# TASK TO COMPLETE:
Reproduce the records below in their entirety, character for character.
BEGIN SOURCE DATA
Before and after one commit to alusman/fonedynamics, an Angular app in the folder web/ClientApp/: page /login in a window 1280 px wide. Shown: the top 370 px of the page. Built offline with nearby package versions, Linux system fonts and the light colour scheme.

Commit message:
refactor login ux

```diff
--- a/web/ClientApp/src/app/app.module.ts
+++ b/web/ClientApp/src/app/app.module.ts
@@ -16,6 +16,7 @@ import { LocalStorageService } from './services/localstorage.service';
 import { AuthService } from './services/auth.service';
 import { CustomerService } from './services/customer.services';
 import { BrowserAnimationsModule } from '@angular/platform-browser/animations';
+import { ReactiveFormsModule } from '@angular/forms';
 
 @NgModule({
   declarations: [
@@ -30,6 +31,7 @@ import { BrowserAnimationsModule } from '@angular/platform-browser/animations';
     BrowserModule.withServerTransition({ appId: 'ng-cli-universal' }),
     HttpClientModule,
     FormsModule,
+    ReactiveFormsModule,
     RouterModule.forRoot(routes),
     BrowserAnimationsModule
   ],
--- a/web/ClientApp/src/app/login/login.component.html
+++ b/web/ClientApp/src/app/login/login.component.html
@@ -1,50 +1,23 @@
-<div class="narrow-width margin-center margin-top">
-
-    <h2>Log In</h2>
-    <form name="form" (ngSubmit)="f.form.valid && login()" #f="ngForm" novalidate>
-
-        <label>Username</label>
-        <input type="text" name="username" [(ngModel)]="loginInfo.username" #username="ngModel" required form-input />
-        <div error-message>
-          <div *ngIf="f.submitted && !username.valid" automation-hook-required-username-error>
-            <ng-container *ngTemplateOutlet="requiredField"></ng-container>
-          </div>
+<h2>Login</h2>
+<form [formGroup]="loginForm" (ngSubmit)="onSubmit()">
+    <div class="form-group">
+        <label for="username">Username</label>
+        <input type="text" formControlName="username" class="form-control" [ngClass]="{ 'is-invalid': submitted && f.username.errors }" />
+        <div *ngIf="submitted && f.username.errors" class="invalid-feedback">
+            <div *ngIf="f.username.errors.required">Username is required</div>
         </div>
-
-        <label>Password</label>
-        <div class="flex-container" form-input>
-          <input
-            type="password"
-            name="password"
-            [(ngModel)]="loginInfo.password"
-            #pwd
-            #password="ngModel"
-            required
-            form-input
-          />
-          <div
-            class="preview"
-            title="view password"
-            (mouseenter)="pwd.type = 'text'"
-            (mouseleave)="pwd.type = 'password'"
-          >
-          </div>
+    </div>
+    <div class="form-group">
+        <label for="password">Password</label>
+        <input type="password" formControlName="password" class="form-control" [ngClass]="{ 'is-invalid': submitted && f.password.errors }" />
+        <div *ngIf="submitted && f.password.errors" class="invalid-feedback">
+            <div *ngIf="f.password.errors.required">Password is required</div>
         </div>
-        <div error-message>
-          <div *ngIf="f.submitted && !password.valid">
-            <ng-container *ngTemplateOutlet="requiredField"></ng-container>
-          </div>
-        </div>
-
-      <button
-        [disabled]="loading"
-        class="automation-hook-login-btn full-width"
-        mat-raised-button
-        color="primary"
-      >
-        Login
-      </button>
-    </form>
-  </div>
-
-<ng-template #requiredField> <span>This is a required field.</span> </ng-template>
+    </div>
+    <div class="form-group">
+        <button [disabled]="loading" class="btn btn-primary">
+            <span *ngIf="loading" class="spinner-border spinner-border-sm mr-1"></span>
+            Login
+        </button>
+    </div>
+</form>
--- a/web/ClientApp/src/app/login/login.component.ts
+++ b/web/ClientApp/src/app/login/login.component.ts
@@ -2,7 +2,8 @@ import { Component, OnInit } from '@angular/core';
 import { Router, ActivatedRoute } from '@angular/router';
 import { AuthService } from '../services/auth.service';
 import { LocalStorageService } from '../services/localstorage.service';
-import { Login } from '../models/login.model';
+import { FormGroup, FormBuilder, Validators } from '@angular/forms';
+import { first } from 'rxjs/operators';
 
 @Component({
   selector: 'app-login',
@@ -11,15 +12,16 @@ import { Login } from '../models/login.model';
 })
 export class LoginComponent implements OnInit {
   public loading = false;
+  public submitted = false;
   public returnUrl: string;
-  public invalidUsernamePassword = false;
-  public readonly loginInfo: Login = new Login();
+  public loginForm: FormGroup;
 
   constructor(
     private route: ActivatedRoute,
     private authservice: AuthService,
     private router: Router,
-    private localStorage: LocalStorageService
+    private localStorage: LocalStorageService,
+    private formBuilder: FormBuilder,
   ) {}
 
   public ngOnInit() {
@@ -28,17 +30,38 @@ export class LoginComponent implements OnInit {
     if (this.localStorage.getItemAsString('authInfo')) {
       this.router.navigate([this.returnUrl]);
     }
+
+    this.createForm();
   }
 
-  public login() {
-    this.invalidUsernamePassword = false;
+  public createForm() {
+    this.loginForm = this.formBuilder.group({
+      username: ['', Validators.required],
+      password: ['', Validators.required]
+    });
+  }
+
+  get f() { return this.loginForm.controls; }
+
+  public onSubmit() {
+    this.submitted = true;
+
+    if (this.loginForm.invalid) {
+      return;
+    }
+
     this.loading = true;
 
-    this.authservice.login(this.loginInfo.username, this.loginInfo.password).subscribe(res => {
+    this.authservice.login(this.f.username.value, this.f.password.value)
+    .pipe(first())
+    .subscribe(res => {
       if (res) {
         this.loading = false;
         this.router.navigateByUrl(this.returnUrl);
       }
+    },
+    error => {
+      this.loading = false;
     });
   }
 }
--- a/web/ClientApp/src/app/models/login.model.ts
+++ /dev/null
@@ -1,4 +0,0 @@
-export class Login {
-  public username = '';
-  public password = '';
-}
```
END SOURCE DATA
# WRITTEN RESPONSE:
Before and after one commit to alusman/fonedynamics, an Angular app in the folder web/ClientApp/: page /login in a window 1280 px wide. Shown: the top 370 px of the page. Built offline with nearby package versions, Linux system fonts and the light colour scheme.

Commit message:
refactor login ux

```diff
--- a/web/ClientApp/src/app/app.module.ts
+++ b/web/ClientApp/src/app/app.module.ts
@@ -16,6 +16,7 @@ import { LocalStorageService } from './services/localstorage.service';
 import { AuthService } from './services/auth.service';
 import { CustomerService } from './services/customer.services';
 import { BrowserAnimationsModule } from '@angular/platform-browser/animations';
+import { ReactiveFormsModule } from '@angular/forms';
 
 @NgModule({
   declarations: [
@@ -30,6 +31,7 @@ import { BrowserAnimationsModule } from '@angular/platform-browser/animations';
     BrowserModule.withServerTransition({ appId: 'ng-cli-universal' }),
     HttpClientModule,
     FormsModule,
+    ReactiveFormsModule,
     RouterModule.forRoot(routes),
     BrowserAnimationsModule
   ],
--- a/web/ClientApp/src/app/login/login.component.html
+++ b/web/ClientApp/src/app/login/login.component.html
@@ -1,50 +1,23 @@
-<div class="narrow-width margin-center margin-top">
-
-    <h2>Log In</h2>
-    <form name="form" (ngSubmit)="f.form.valid && login()" #f="ngForm" novalidate>
-
-        <label>Username</label>
-        <input type="text" name="username" [(ngModel)]="loginInfo.username" #username="ngModel" required form-input />
-        <div error-message>
-          <div *ngIf="f.submitted && !username.valid" automation-hook-required-username-error>
-            <ng-container *ngTemplateOutlet="requiredField"></ng-container>
-          </div>
+<h2>Login</h2>
+<form [formGroup]="loginForm" (ngSubmit)="onSubmit()">
+    <div class="form-group">
+        <label for="username">Username</label>
+        <input type="text" formControlName="username" class="form-control" [ngClass]="{ 'is-invalid': submitted && f.username.errors }" />
+        <div *ngIf="submitted && f.username.errors" class="invalid-feedback">
+            <div *ngIf="f.username.errors.required">Username is required</div>
         </div>
-
-        <label>Password</label>
-        <div class="flex-container" form-input>
-          <input
-            type="password"
-            name="password"
-            [(ngModel)]="loginInfo.password"
-            #pwd
-            #password="ngModel"
-            required
-            form-input
-          />
-          <div
-            class="preview"
-            title="view password"
-            (mouseenter)="pwd.type = 'text'"
-            (mouseleave)="pwd.type = 'password'"
-          >
-          </div>
+    </div>
+    <div class="form-group">
+        <label for="password">Password</label>
+        <input type="password" formControlName="password" class="form-control" [ngClass]="{ 'is-invalid': submitted && f.password.errors }" />
+        <div *ngIf="submitted && f.password.errors" class="invalid-feedback">
+            <div *ngIf="f.password.errors.required">Password is required</div>
         </div>
-        <div error-message>
-          <div *ngIf="f.submitted && !password.valid">
-            <ng-container *ngTemplateOutlet="requiredField"></ng-container>
-          </div>
-        </div>
-
-      <button
-        [disabled]="loading"
-        class="automation-hook-login-btn full-width"
-        mat-raised-button
-        color="primary"
-      >
-        Login
-      </button>
-    </form>
-  </div>
-
-<ng-template #requiredField> <span>This is a required field.</span> </ng-template>
+    </div>
+    <div class="form-group">
+        <button [disabled]="loading" class="btn btn-primary">
+            <span *ngIf="loading" class="spinner-border spinner-border-sm mr-1"></span>
+            Login
+        </button>
+    </div>
+</form>
--- a/web/ClientApp/src/app/login/login.component.ts
+++ b/web/ClientApp/src/app/login/login.component.ts
@@ -2,7 +2,8 @@ import { Component, OnInit } from '@angular/core';
 import { Router, ActivatedRoute } from '@angular/router';
 import { AuthService } from '../services/auth.service';
 import { LocalStorageService } from '../services/localstorage.service';
-import { Login } from '../models/login.model';
+import { FormGroup, FormBuilder, Validators } from '@angular/forms';
+import { first } from 'rxjs/operators';
 
 @Component({
   selector: 'app-login',
@@ -11,15 +12,16 @@ import { Login } from '../models/login.model';
 })
 export class LoginComponent implements OnInit {
   public loading = false;
+  public submitted = false;
   public returnUrl: string;
-  public invalidUsernamePassword = false;
-  public readonly loginInfo: Login = new Login();
+  public loginForm: FormGroup;
 
   constructor(
     private route: ActivatedRoute,
     private authservice: AuthService,
     private router: Router,
-    private localStorage: LocalStorageService
+    private localStorage: LocalStorageService,
+    private formBuilder: FormBuilder,
   ) {}
 
   public ngOnInit() {
@@ -28,17 +30,38 @@ export class LoginComponent implements OnInit {
     if (this.localStorage.getItemAsString('authInfo')) {
       this.router.navigate([this.returnUrl]);
     }
+
+    this.createForm();
   }
 
-  public login() {
-    this.invalidUsernamePassword = false;
+  public createForm() {
+    this.loginForm = this.formBuilder.group({
+      username: ['', Validators.required],
+      password: ['', Validators.required]
+    });
+  }
+
+  get f() { return this.loginForm.controls; }
+
+  public onSubmit() {
+    this.submitted = true;
+
+    if (this.loginForm.invalid) {
+      return;
+    }
+
     this.loading = true;
 
-    this.authservice.login(this.loginInfo.username, this.loginInfo.password).subscribe(res => {
+    this.authservice.login(this.f.username.value, this.f.password.value)
+    .pipe(first())
+    .subscribe(res => {
       if (res) {
         this.loading = false;
         this.router.navigateByUrl(this.returnUrl);
       }
+    },
+    error => {
+      this.loading = false;
     });
   }
 }
--- a/web/ClientApp/src/app/models/login.model.ts
+++ /dev/null
@@ -1,4 +0,0 @@
-export class Login {
-  public username = '';
-  public password = '';
-}
```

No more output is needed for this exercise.